The position was established by a motion of the Imperial Senate during the Spring Equinox 379YE. At the time, there were some concerns from the Constitutional Court about the way the sinecure involved was presented, which were resolved in the Senate during the Autumn Equinox 379YE.

The museum itself was constructed to provide a suitable venue to display the extensive collection of unique and historical relics gathered by the Printer's Guild- a League guild that provides printing services throughout the Empire and publishes the popular Pledge newspaper.


The Curator of the Printer's Guild Museum is responsible for maintaining the museum itself, and for acquiring new exhibits.
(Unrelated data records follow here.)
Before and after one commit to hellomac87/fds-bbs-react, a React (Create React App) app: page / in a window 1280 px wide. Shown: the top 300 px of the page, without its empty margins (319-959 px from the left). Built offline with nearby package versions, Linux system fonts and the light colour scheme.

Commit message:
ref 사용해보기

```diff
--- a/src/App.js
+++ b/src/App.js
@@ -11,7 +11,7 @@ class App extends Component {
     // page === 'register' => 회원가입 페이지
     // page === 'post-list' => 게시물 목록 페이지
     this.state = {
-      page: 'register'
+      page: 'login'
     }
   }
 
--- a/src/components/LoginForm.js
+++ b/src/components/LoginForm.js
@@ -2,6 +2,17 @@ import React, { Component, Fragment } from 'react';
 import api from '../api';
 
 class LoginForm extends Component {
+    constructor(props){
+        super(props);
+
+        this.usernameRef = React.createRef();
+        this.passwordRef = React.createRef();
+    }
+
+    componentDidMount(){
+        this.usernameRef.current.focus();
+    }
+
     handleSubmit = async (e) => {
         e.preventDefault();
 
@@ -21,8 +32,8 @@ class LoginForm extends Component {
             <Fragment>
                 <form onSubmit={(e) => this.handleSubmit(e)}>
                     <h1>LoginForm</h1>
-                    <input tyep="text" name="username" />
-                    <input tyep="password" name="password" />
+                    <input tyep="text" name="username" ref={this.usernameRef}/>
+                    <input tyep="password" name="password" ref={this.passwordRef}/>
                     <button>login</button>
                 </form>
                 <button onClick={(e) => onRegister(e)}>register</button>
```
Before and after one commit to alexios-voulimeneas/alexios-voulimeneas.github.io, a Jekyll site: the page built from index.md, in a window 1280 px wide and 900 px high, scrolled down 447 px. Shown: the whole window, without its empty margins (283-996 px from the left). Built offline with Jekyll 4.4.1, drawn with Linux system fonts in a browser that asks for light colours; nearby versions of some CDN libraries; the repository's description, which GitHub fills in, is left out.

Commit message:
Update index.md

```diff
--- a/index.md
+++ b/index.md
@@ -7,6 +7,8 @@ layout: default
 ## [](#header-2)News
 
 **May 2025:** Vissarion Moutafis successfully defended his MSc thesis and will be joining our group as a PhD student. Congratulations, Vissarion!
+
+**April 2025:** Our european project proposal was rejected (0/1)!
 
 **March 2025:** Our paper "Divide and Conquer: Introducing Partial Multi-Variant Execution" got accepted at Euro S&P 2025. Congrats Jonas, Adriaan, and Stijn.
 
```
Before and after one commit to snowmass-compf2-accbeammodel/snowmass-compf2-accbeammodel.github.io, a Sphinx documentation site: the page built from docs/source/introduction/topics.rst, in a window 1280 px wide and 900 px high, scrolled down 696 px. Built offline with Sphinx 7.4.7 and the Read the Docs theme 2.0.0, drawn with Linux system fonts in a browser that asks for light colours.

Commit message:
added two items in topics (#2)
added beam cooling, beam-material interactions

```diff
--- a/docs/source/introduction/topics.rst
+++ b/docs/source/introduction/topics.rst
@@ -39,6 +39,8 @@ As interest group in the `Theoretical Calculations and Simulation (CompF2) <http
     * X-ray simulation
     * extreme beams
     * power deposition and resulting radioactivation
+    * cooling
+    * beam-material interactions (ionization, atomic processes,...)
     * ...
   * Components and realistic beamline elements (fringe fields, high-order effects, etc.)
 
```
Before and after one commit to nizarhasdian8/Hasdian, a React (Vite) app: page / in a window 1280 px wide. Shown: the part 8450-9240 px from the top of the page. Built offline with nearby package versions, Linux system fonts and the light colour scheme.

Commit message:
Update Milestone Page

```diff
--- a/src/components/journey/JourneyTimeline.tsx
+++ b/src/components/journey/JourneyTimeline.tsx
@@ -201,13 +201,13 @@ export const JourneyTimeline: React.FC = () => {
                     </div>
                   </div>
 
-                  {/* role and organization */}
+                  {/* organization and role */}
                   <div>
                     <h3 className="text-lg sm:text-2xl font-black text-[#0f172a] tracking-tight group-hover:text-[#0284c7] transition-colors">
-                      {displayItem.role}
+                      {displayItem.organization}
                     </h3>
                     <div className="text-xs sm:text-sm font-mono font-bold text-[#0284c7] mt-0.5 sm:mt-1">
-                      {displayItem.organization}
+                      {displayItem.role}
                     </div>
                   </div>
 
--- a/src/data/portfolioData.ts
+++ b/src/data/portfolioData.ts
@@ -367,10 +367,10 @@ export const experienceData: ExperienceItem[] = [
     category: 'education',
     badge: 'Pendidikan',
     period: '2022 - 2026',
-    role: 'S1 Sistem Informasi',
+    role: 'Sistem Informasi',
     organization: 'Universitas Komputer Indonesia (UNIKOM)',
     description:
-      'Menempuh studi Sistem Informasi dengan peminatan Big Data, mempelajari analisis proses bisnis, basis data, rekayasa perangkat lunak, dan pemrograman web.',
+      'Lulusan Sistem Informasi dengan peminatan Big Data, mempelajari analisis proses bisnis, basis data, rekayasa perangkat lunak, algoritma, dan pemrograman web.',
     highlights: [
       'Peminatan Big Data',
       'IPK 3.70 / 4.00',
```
If anything were to threaten the good operation of the museum, it would be the responsibility of the Curator to address those problems.


A Bounty of Mana

The sinecure provides 7 mana crystals to the Curator each season.

Donations to the Museum

The Printer's Guild Museum draws pilgrims from across the League and beyond. Some visitors wish to make donations to the running of the museum or offer deals on potential additions to the collection of exhibits to the Curator. The Curator of the Printer's Guild Museum receives 4 crowns each season from these donations.


The Curator of the Printer's Guild Museum is a virtue position which is appointed by judgement of the Prosperity Assembly each year during the Winter Solstice.

The title can be held by any Imperial citizen. They can be revoked by the General Assembly, the Prosperity Virtue Assembly, and by the Assembly of the Nine.

Fabio Costas de Sarvos, Curator of the Printer's Guild Museum
Winter Solstice 385YEThe LeagueFabio Costas de Sarvos
Winter Solstice 384YEThe LeagueFabio Costas de Sarvos
Winter Solstice 383YEThe LeagueFabio Costas de Sarvos
Winter Solstice 382YEThe LeagueFabio Costas de Sarvos
Spring Equinox 380YEThe LeagueTaddea Ginori

Recent Elections

This title is currently held by Fabio Costas de Sarvos; it will be reelected at Winter Solstice 386YE. The table to the right shows the citizens who have been elected to hold this title in the years since Empress Britta died.

The Printer's Guild Museum

Situated just off the western bank of the river Vassa, in the League city of Tassato Mestra, the home of the Printers Guild Museum of Wonders is an impressive building.

Hoardings covers the walls of surrounding streets, advertising the wondrous items of mystery to be found within the confines of this fabulous establishment. Street hawkers connive and convince to drive the crowds forwards. Resplendent dramaturgists in fanciful costumes of the foreign realms beckon the credulous public towards the entrance. Knifing through the crowds are bravos and sell-swords, keeping the peace with a light touch and stern gaze, allowing the adventurous souls from calm Regario to make their way to the Museum with a thrill of wonder, but none of Mestra's usual menace.

Fine white granite columns dominate the fascia of the Museum, with a grand staircase leading to the main entrance. In the hallway are inscriptions proclaiming the generosity of the Printers Guild, with busts of Silvio de Tassato, the main benefactor, and Jonah Yakovitch, the Prince of the Guild, staring down on the heaving masses.

There are five main collections, catalogued by Gancius of the Carta Notturno. Objects of Historical Significance, Relics of the Precursor Nations, Treasures of the Eternal Realms, Curios from Foreign Lands and the Catalogue of Natural Wonders. Each is housed within its own area of the Museum, with its own experts and archivists tirelessly working to Gancius' scheme. The collections rotate on a frequent basis, to drive attendance, constantly staying fresh and new. One month a display of the secrets of the Night eternals, the next a history of trade with the Commonwealth, then a display of the pilgrims of the Way. Each exhibition comes replete with new and exciting artefacts, unique events and fresh dramaturgical performances on the streets outside.

As the days draw to an end, the public exhibits close and private tours commence for the wealthy patrons of the Museum. This is a chance to get close to the wondrous items, to hold some of the less fragile and to connect with the history of the Empire.

A constant stream of scholars from other nations travel to the museum. Away from the hustle and bustle of the main galleries, these learned souls reverentially research and cross reference, sharing their own knowledge with the curators, such that the truth of history can be discovered.

Coin flows through this endeavour at a prodigious rate. Tickets are brought, keepsakes and souvenirs sold to one and all. Food and drink for the weary traveller, all bring throne after throne through the door. Generous donations from patrons, rings thrown to street performers, all go into the upkeep of this fine institution.

Just as quickly, the money is spent. As a prosperous enterprise, it is not really in the business of being a business, there is no long term profit sought, nor investors to placate. Acquisition of artefacts and relics, the employ of performers, guards and researchers, and the maintenance of the buildings and surrounding streets.